Records shown:
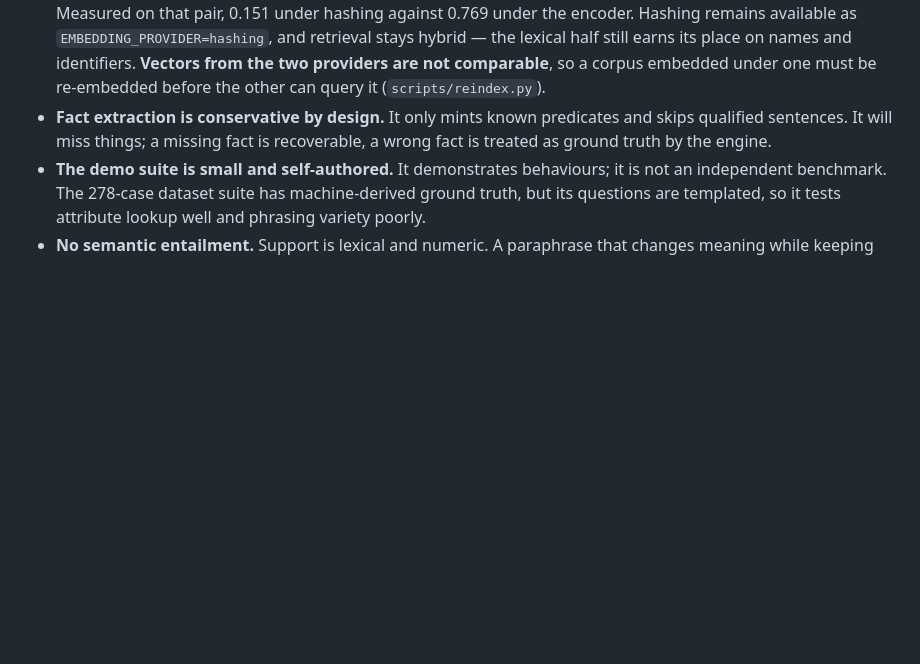
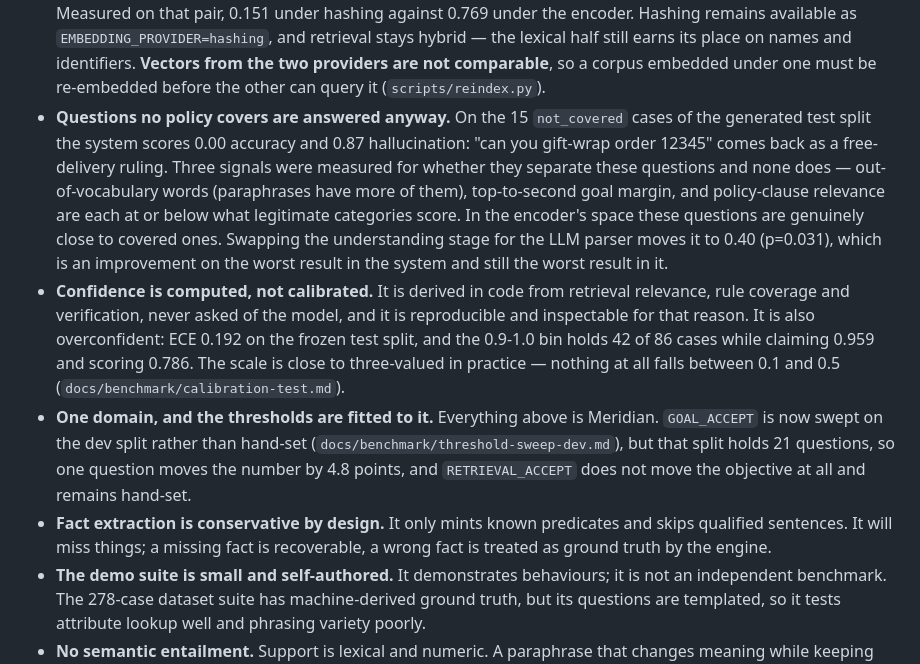
Before and after one commit to A-Pravin02/praxis-neurosymbolic, a Markdown page: README.md, the part around one of its changes. Rendered like a GitHub page; blank space fills up the shorter version.

```diff
--- a/README.md
+++ b/README.md
@@ -403,6 +452,28 @@ about itself.
   **Vectors from the two providers are not comparable**, so a corpus embedded
   under one must be re-embedded before the other can query it
   (`scripts/reindex.py`).
+- **Questions no policy covers are answered anyway.** On the 15 `not_covered`
+  cases of the generated test split the system scores 0.00 accuracy and 0.87
+  hallucination: "can you gift-wrap order 12345" comes back as a free-delivery
+  ruling. Three signals were measured for whether they separate these questions
+  and none does — out-of-vocabulary words (paraphrases have more of them),
+  top-to-second goal margin, and policy-clause relevance are each at or below
+  what legitimate categories score. In the encoder's space these questions are
+  genuinely close to covered ones. Swapping the understanding stage for the LLM
+  parser moves it to 0.40 (p=0.031), which is an improvement on the worst result
+  in the system and still the worst result in it.
+- **Confidence is computed, not calibrated.** It is derived in code from
+  retrieval relevance, rule coverage and verification, never asked of the model,
+  and it is reproducible and inspectable for that reason. It is also
+  overconfident: ECE 0.192 on the frozen test split, and the 0.9-1.0 bin holds 42
+  of 86 cases while claiming 0.959 and scoring 0.786. The scale is close to
+  three-valued in practice — nothing at all falls between 0.1 and 0.5
+  (`docs/benchmark/calibration-test.md`).
+- **One domain, and the thresholds are fitted to it.** Everything above is
+  Meridian. `GOAL_ACCEPT` is now swept on the dev split rather than hand-set
+  (`docs/benchmark/threshold-sweep-dev.md`), but that split holds 21 questions,
+  so one question moves the number by 4.8 points, and `RETRIEVAL_ACCEPT` does not
+  move the objective at all and remains hand-set.
 - **Fact extraction is conservative by design.** It only mints known predicates
   and skips qualified sentences. It will miss things; a missing fact is
   recoverable, a wrong fact is treated as ground truth by the engine.
```
Also changed, not shown: other parts of README.md (+49 -0 lines).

What needs to be done: Copy each line above precisely, dropping the pictures.

Your solution:
Before and after one commit to A-Pravin02/praxis-neurosymbolic, a Markdown page: README.md, the part around one of its changes. Rendered like a GitHub page; blank space fills up the shorter version.

```diff
--- a/README.md
+++ b/README.md
@@ -403,6 +452,28 @@ about itself.
   **Vectors from the two providers are not comparable**, so a corpus embedded
   under one must be re-embedded before the other can query it
   (`scripts/reindex.py`).
+- **Questions no policy covers are answered anyway.** On the 15 `not_covered`
+  cases of the generated test split the system scores 0.00 accuracy and 0.87
+  hallucination: "can you gift-wrap order 12345" comes back as a free-delivery
+  ruling. Three signals were measured for whether they separate these questions
+  and none does — out-of-vocabulary words (paraphrases have more of them),
+  top-to-second goal margin, and policy-clause relevance are each at or below
+  what legitimate categories score. In the encoder's space these questions are
+  genuinely close to covered ones. Swapping the understanding stage for the LLM
+  parser moves it to 0.40 (p=0.031), which is an improvement on the worst result
+  in the system and still the worst result in it.
+- **Confidence is computed, not calibrated.** It is derived in code from
+  retrieval relevance, rule coverage and verification, never asked of the model,
+  and it is reproducible and inspectable for that reason. It is also
+  overconfident: ECE 0.192 on the frozen test split, and the 0.9-1.0 bin holds 42
+  of 86 cases while claiming 0.959 and scoring 0.786. The scale is close to
+  three-valued in practice — nothing at all falls between 0.1 and 0.5
+  (`docs/benchmark/calibration-test.md`).
+- **One domain, and the thresholds are fitted to it.** Everything above is
+  Meridian. `GOAL_ACCEPT` is now swept on the dev split rather than hand-set
+  (`docs/benchmark/threshold-sweep-dev.md`), but that split holds 21 questions,
+  so one question moves the number by 4.8 points, and `RETRIEVAL_ACCEPT` does not
+  move the objective at all and remains hand-set.
 - **Fact extraction is conservative by design.** It only mints known predicates
   and skips qualified sentences. It will miss things; a missing fact is
   recoverable, a wrong fact is treated as ground truth by the engine.
```
Also changed, not shown: other parts of README.md (+49 -0 lines).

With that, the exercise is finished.